A bigger proportion of health risk reduction is seen in people who walk faster for seven minutes per day than they do for 14 minutes per day on slower walks.
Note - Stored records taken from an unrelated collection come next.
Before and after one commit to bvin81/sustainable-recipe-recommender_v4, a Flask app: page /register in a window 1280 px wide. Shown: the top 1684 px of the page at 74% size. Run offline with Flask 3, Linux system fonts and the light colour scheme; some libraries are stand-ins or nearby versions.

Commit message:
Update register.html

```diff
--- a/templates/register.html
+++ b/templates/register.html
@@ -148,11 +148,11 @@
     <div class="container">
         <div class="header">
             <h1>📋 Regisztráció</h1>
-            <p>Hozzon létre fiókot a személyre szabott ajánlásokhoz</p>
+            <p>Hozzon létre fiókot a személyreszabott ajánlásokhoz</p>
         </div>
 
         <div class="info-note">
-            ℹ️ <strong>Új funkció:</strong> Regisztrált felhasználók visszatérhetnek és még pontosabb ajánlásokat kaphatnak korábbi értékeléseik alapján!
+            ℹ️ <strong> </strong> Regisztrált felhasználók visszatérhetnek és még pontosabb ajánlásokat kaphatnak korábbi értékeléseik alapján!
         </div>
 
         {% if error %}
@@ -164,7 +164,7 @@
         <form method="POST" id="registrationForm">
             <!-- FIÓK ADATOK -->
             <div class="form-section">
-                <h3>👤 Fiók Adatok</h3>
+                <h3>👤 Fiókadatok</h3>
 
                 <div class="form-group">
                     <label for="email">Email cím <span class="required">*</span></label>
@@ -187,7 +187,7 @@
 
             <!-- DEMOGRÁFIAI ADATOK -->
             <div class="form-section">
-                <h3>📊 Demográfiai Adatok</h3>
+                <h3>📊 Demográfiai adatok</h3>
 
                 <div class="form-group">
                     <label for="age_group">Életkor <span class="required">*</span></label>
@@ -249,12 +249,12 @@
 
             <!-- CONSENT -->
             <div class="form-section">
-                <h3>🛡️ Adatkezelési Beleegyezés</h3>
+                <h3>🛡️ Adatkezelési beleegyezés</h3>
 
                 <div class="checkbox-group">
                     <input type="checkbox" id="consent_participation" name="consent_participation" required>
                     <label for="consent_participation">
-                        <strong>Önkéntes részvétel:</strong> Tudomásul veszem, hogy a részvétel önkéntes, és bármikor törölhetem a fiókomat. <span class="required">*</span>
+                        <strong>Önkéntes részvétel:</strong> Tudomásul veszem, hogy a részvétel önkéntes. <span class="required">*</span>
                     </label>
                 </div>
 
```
This is because exercise does not stave off cardiovascular conditions if it is not of a moderate intensity, experts said.

Data from 88,000 individuals who wore an activity tracker on their dominant wrist for one week were analyzed for the study.

Data was collected on the amount of physical activity participants engaged in, as well as how much of it was moderate or vigorous.

Advertisement

The number of cardiovascular events, such as coronary artery disease, was then recorded among the participants, who were monitored for an average of 6.8 years.

The results of the analysis indicated that participants’ heart health did not improve much when they increased their overall exercise but not their level of moderate to vigorous exercise.

Their heart health remained same even after doubling their exercise levels while maintaining the same degree of vigorous activity.

However, the risk of heart disease decreased by 23% when vigorous activity levels increased by 20%.

Additionally, the likelihood of heart problems decreased by 40% as the amount of vigorous activity rose by that same percentage.

The results, which were published in the European Heart Journal, suggest that tasks that were previously regarded as exercise, such cleaning a car or doing laundry, may not be helpful in avoiding cardiovascular illnesses.

Even in people who do not routinely exercise, heart disease rates were shown to be 14% lower when moderate-to-vigorous physical activity accounted for 20% of all physical activity.

This difference equates to doing a seven-minute quick walk rather than a 14-minute stroll.

The study’s senior author, Professor Tom Yates of Leicester University, said: “Our analysis confirms that increasing the total amount of physical activity can lower the risk of suffering a heart attack or stroke, but we also found that achieving the same overall amount of physical activity through higher intensity activity has a substantial additional benefit.

“Our findings support simple behaviour-change messages that ‘every move counts‘ to encourage people to increase their overall physical activity, and if possible to do so by incorporating more moderately intense activities.”

“This could be as simple as converting a leisurely stroll into a brisk walk, but a variety of approaches should encourage and help individuals to find whatever is most practical or enjoyable for them.”


Read more:


 

LEAVE A REPLY

Please enter your comment!
Please enter your name here